Q. I know that one of your passions is combining spoken words with music. Can you tell us a bit more about that?
A. For the last few years, I’ve been exploring poetry with my husband, Alastair, who is a musician. This hasn’t just been putting a poem and a piece of music side by side. It’s about that conversation between the two. Alastair is particularly interested in experimenting with technology, so he’ll lift fragments of sound from everyday life or electronic sounds and we’ll work with those. It’s making me open up my writing, ‘unfixing’ poems that I thought were already fixed. I’m very excited about what we’re doing.
I am increasingly more open to, and excited by, the idea of collaboration. There is the cliché of the solitary writer, and it’s true – to some extent. Finding ways to be alone with oneself is key to being able to write anything in the first place but I’m learning to recognise, and be inspired by all the things that I can’t do and, in turn, what someone else can. Together we can be something bigger.

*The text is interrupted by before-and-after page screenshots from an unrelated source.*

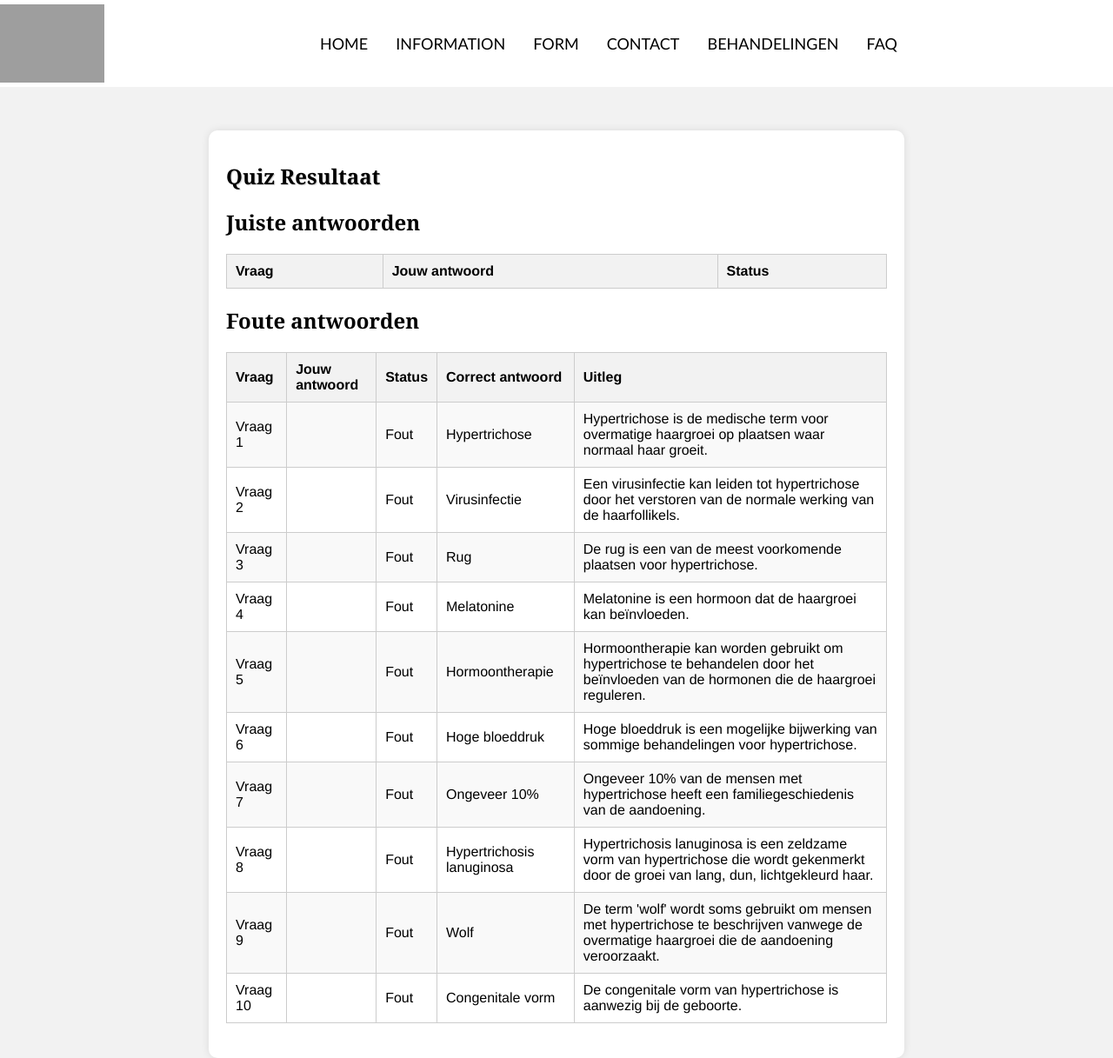
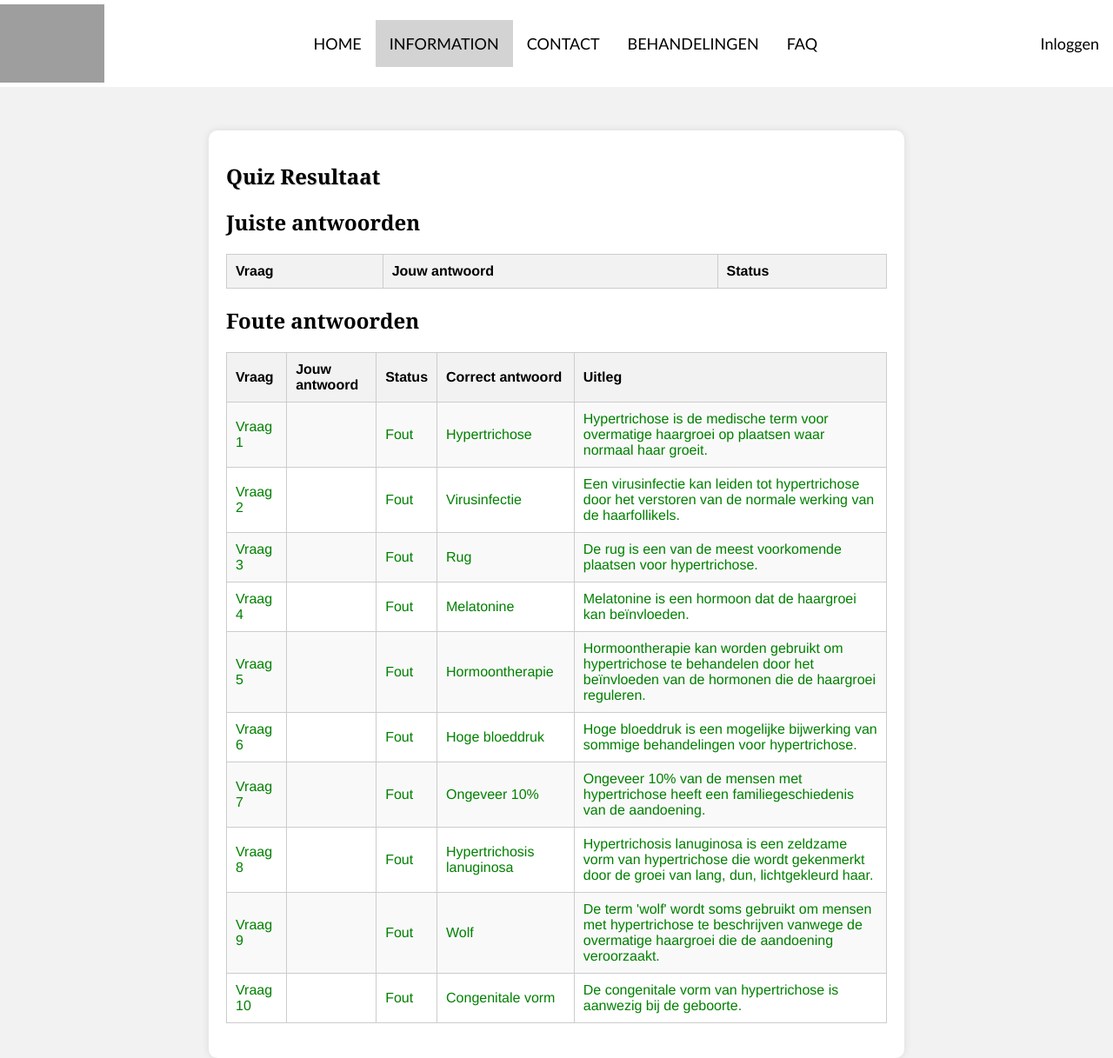
Before and after one commit to WoutervanderRolBrouwer/Hypertrichose, a PHP site: page /Quiz/quiz_result.php in a window 1280 px wide. Shown: the whole page at 87% size. Run offline with PHP 8.4, Linux system fonts and the light colour scheme; lists and menus that the app fills with data are empty; grey boxes are pictures that could not be loaded.

Commit message:
QUiz pagina aangepast tekst kleur van de goede en foute antwoorden lukt mij nog niet

```diff
--- a/Quiz/css/result.css
+++ b/Quiz/css/result.css
@@ -27,6 +27,19 @@ th, td {
     text-align: left;
 }
 
+td.correct {
+    color: green;
+}
+
+td.incorrect {
+    color: red;
+}
+td, Status{
+    color: green;
+
+}
+
+
 th {
     background-color: #f2f2f2;
 }
--- a/Quiz/quiz_result.php
+++ b/Quiz/quiz_result.php
@@ -7,17 +7,19 @@
     <link rel="stylesheet" href="../Quiz/css/result.css">
     <link rel="stylesheet" href="../css/style.css">
     <link rel="stylesheet" href="../css/main.css">
-
     <header>
   <nav class="main-menu">
       <img src="../logo/logo.svg" height="90px" alt="">
-      <ul>
-              <li><a class="home" href="../index.php" id="home">HOME</a></li>
-              <li><a class="information" href="../InfoPage/information.php">INFORMATION</a></li>
-              <li><a class="form" href="../Form/form.php">FORM</a></li>
+      <ul >
+             <li class=""><a class="home" href="../index.php" id="home">HOME</a></li>
+              <li><a class="information active" href="../InfoPage/information.php">INFORMATION</a></li>
               <li><a class="contact" href="../contact/contact.php">CONTACT</a></li>
               <li><a class="behandelingen" href="../behandelingen/behandeling.php">BEHANDELINGEN</a></li>
               <li><a class="FAQ" href="../FAQ/FAQ.php">FAQ</a></li>
+
+            </ul>
+            <ul class="login">
+        <li class="login"><a class="form" href="../Form/form.php">Inloggen</a></li>
 
       </ul>
 </nav>
@@ -33,8 +35,8 @@
     function getDbConnection() {
         $host = 'localhost';
         $dbname = 'hypertrichose'; //Pas deze naam niet aan
-        $DBusername = 'stmakpabot'; //Pas deze naam niet aan
-        $DBpassword = 'zX[LqFHU@rx9rQJT';
+        $DBusername = 'root'; //Pas deze naam niet aan
+        $DBpassword = '';
         return new PDO("mysql:host=$host;dbname=$dbname", $DBusername, $DBpassword);
     }
 
```
Also changed, not shown: Quiz/Introduction-quiz.php (+5 -2 lines), Quiz/quiz.php (+6 -3 lines).
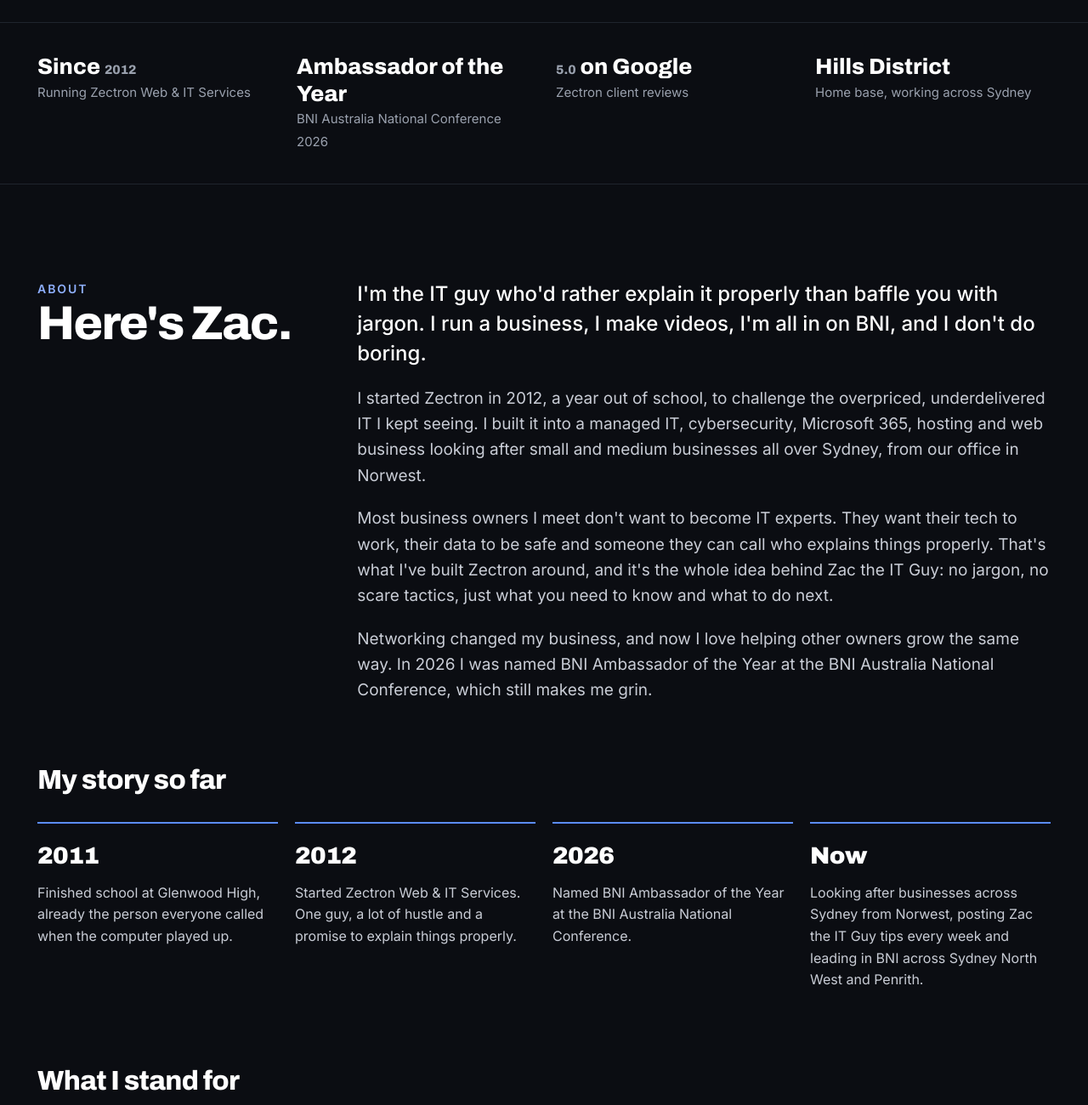
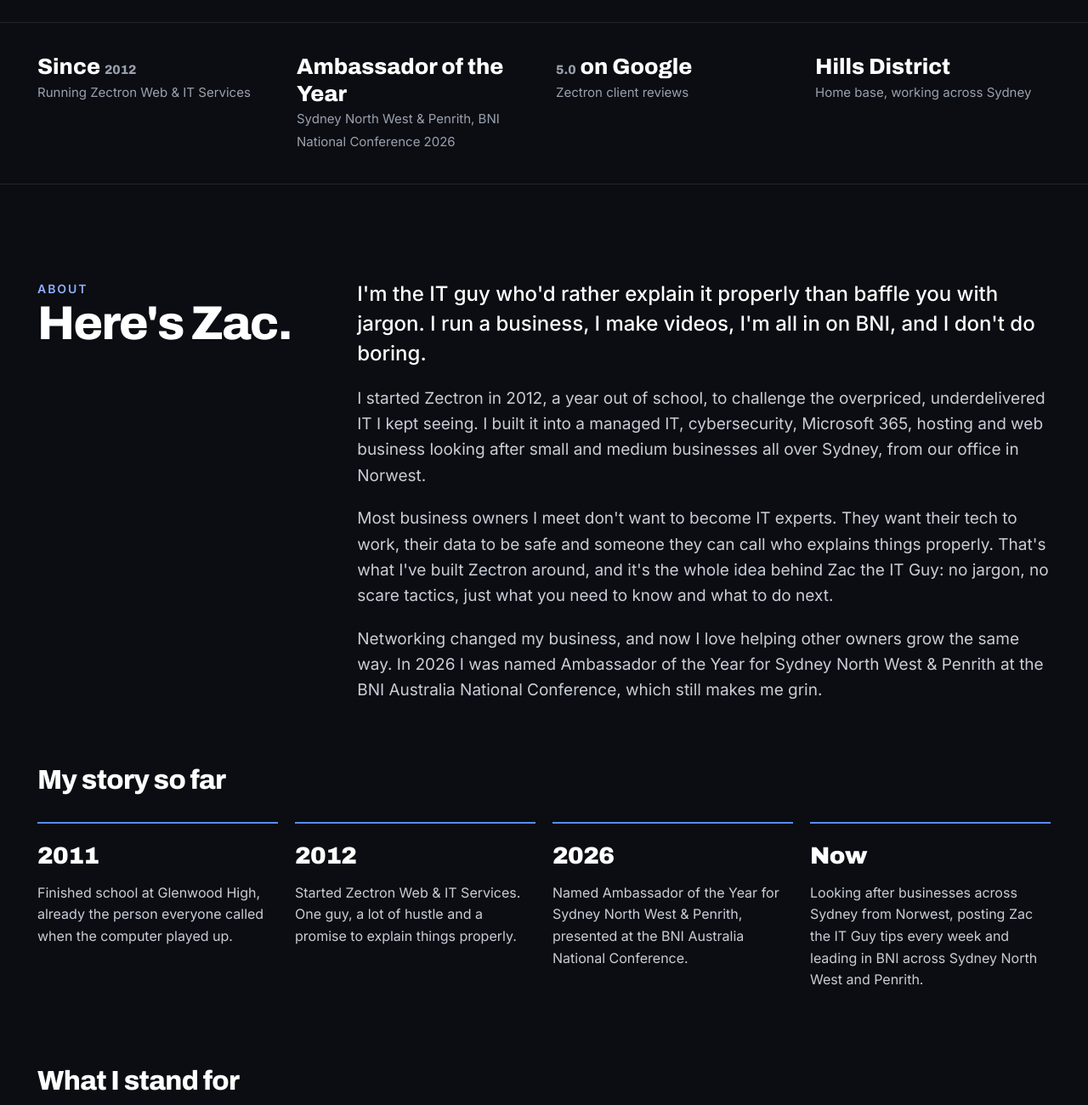
Before and after one commit to Zectron1/zactassone.com.au, a plain HTML site: page index.html in a window 1280 px wide. Shown: the part 760-2060 px from the top of the page at 85% size. Drawn offline with Linux system fonts and the light colour scheme.

Commit message:
Clarify award: Ambassador of the Year, Sydney North West and Penrith

```diff
--- a/index.html
+++ b/index.html
@@ -4,13 +4,13 @@
 <meta charset="utf-8">
 <meta name="viewport" content="width=device-width, initial-scale=1">
 <title>Zac Tassone | Tech made simple. People first.</title>
-<meta name="description" content="Zac Tassone is Managing Director of Zectron Web &amp; IT Services, creator of Zac the IT Guy and BNI Ambassador of the Year 2026, based in Sydney's Hills District.">
+<meta name="description" content="Zac Tassone is Managing Director of Zectron Web &amp; IT Services, creator of Zac the IT Guy and 2026 BNI Ambassador of the Year for Sydney North West &amp; Penrith, based in Sydney's Hills District.">
 <link rel="canonical" href="https://zactassone.com.au/">
 <meta name="theme-color" content="#0B0D12">
 <meta property="og:type" content="website">
 <meta property="og:site_name" content="Zac Tassone">
 <meta property="og:title" content="Zac Tassone | Tech made simple. People first.">
-<meta property="og:description" content="Zac Tassone is Managing Director of Zectron Web &amp; IT Services, creator of Zac the IT Guy and BNI Ambassador of the Year 2026, based in Sydney's Hills District.">
+<meta property="og:description" content="Zac Tassone is Managing Director of Zectron Web &amp; IT Services, creator of Zac the IT Guy and 2026 BNI Ambassador of the Year for Sydney North West &amp; Penrith, based in Sydney's Hills District.">
 <meta property="og:url" content="https://zactassone.com.au/">
 <meta property="og:image" content="https://zactassone.com.au/assets/og.jpg">
 <meta property="og:image:alt" content="Zac Tassone, Tech made simple. People first."><meta property="og:image:width" content="1200"><meta property="og:image:height" content="630">
@@ -18,7 +18,7 @@
 <meta name="twitter:card" content="summary_large_image">
 <link rel="icon" href="/assets/favicon.svg" type="image/svg+xml">
 <link rel="apple-touch-icon" href="/assets/apple-touch-icon.png">
-<script type="application/ld+json">{"@context":"https://schema.org","@type":"Person","@id":"https://zactassone.com.au/#zac","name":"Zac Tassone","url":"https://zactassone.com.au/","email":"mailto:zac@zactassone.com.au","image":"https://zactassone.com.au/assets/zac.webp","jobTitle":"Managing Director","worksFor":{"@type":"Organization","name":"Zectron Web & IT Services","url":"https://www.zectron.com.au"},"address":{"@type":"PostalAddress","addressLocality":"Hills District","addressRegion":"NSW","addressCountry":"AU"},"award":"BNI Australia Ambassador of the Year 2026","knowsAbout":["Managed IT","Cybersecurity","Microsoft 365","Small business technology","Business networking"],"sameAs":["https://www.instagram.com/zactheitguy/","https://www.tiktok.com/@zac.the.it.guy","https://www.youtube.com/channel/UCYCZYnOmMo0ZXm13_HjDv8Q","https://www.facebook.com/share/19N25KuHem/","https://www.linkedin.com/in/zac-t/"]}</script>
+<script type="application/ld+json">{"@context":"https://schema.org","@type":"Person","@id":"https://zactassone.com.au/#zac","name":"Zac Tassone","url":"https://zactassone.com.au/","email":"mailto:zac@zactassone.com.au","image":"https://zactassone.com.au/assets/zac.webp","jobTitle":"Managing Director","worksFor":{"@type":"Organization","name":"Zectron Web & IT Services","url":"https://www.zectron.com.au"},"address":{"@type":"PostalAddress","addressLocality":"Hills District","addressRegion":"NSW","addressCountry":"AU"},"award":"BNI Ambassador of the Year 2026, Sydney North West & Penrith (BNI Australia National Conference)","knowsAbout":["Managed IT","Cybersecurity","Microsoft 365","Small business technology","Business networking"],"sameAs":["https://www.instagram.com/zactheitguy/","https://www.tiktok.com/@zac.the.it.guy","https://www.youtube.com/channel/UCYCZYnOmMo0ZXm13_HjDv8Q","https://www.facebook.com/share/19N25KuHem/","https://www.linkedin.com/in/zac-t/"]}</script>
 <script type="application/ld+json">{"@context":"https://schema.org","@type":"WebSite","name":"Zac Tassone","url":"https://zactassone.com.au/"}</script>
 <script type="application/ld+json">{"@context":"https://schema.org","@type":"ItemList","name":"Zac the IT Guy tips","itemListElement":[{"@type":"ListItem","position":1,"name":"Why your Wi-Fi is slow","url":"https://zactassone.com.au/#tip-wifi"},{"@type":"ListItem","position":2,"name":"Speed up a slow computer","url":"https://zactassone.com.au/#tip-slow-computer"},{"@type":"ListItem","position":3,"name":"Cloud storage is not a backup","url":"https://zactassone.com.au/#tip-cloud-backup"},{"@type":"ListItem","position":4,"name":"Spot a fake invoice email","url":"https://zactassone.com.au/#tip-fake-invoice"}]}</script>
 <link rel="preconnect" href="https://fonts.googleapis.com">
@@ -61,7 +61,7 @@
 <section class="facts" aria-label="Highlights">
   <div class="wrap">
     <div class="fact reveal"><b>Since <span data-count="2012" data-from="2000">2012</span></b><span>Running Zectron Web &amp; IT Services</span></div>
-    <div class="fact reveal"><b>Ambassador of the Year</b><span>BNI Australia National Conference 2026</span></div>
+    <div class="fact reveal"><b>Ambassador of the Year</b><span>Sydney North West &amp; Penrith, BNI National Conference 2026</span></div>
     <div class="fact reveal"><b><span data-count="5.0" data-dec="1">5.0</span> on Google</b><span>Zectron client reviews</span></div>
     <div class="fact reveal"><b>Hills District</b><span>Home base, working across Sydney</span></div>
   </div>
@@ -77,7 +77,7 @@
       <p class="about-lead">I'm the IT guy who'd rather explain it properly than baffle you with jargon. I run a business, I make videos, I'm all in on BNI, and I don't do boring.</p>
       <p>I started Zectron in 2012, a year out of school, to challenge the overpriced, underdelivered IT I kept seeing. I built it into a managed IT, cybersecurity, Microsoft 365, hosting and web business looking after small and medium businesses all over Sydney, from our office in Norwest.</p>
       <p>Most business owners I meet don't want to become IT experts. They want their tech to work, their data to be safe and someone they can call who explains things properly. That's what I've built Zectron around, and it's the whole idea behind Zac the IT Guy: no jargon, no scare tactics, just what you need to know and what to do next.</p>
-      <p>Networking changed my business, and now I love helping other owners grow the same way. In 2026 I was named BNI Ambassador of the Year at the BNI Australia National Conference, which still makes me grin.</p>
+      <p>Networking changed my business, and now I love helping other owners grow the same way. In 2026 I was named Ambassador of the Year for Sydney North West &amp; Penrith at the BNI Australia National Conference, which still makes me grin.</p>
     </div>
   </div>
 
@@ -86,7 +86,7 @@
     <ol class="timeline">
       <li class="reveal"><b>2011</b><span>Finished school at Glenwood High, already the person everyone called when the computer played up.</span></li>
       <li class="reveal"><b>2012</b><span>Started Zectron Web &amp; IT Services. One guy, a lot of hustle and a promise to explain things properly.</span></li>
-      <li class="reveal"><b>2026</b><span>Named BNI Ambassador of the Year at the BNI Australia National Conference.</span></li>
+      <li class="reveal"><b>2026</b><span>Named Ambassador of the Year for Sydney North West &amp; Penrith, presented at the BNI Australia National Conference.</span></li>
       <li class="reveal"><b>Now</b><span>Looking after businesses across Sydney from Norwest, posting Zac the IT Guy tips every week and leading in BNI across Sydney North West and Penrith.</span></li>
     </ol>
   </div>
```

See Cheryl and Alastair perform with special guests ‘The Complete Works’ poet Denise Saul and cellist Ian Burdge at a Candlelit Music and Poetry session at All Saints’ Church in Edmonton on December 7, 2017. Find out more about the event here.
Writing Prompt: ‘In Your Own Words’
- Search for some examples of your own writing. You could flick through your diary, look around your home for shopping lists or notes you’ve scribbled down, explore your computer for things you’ve written, whether fiction or non-fiction… When you’ve gathered a selection of these fragments, choose the one that most intrigues you. Then just write. Jot down all the ideas, feelings, images, words and phrases that come to mind. Use these as your starting point for a piece of creative writing.
Give it a try, and see what you find…
Cheryl Moskowitz is a poet, novelist, translator and a facilitator of writing for children and adults. In the new year she will be co-convening with Martin Weegmann a conference at the IGA on Psychotherapy and the Literary: Exploring Literature as an Imaginative Resource, and she is co-editor, together with Stav Poleg, for Magma poetry magazine issue no. 71 with a special focus on film and poetry. Visit her website: http://www.cherylmoskowitz.com/ and follow her on Twitter @cherylmoskowitz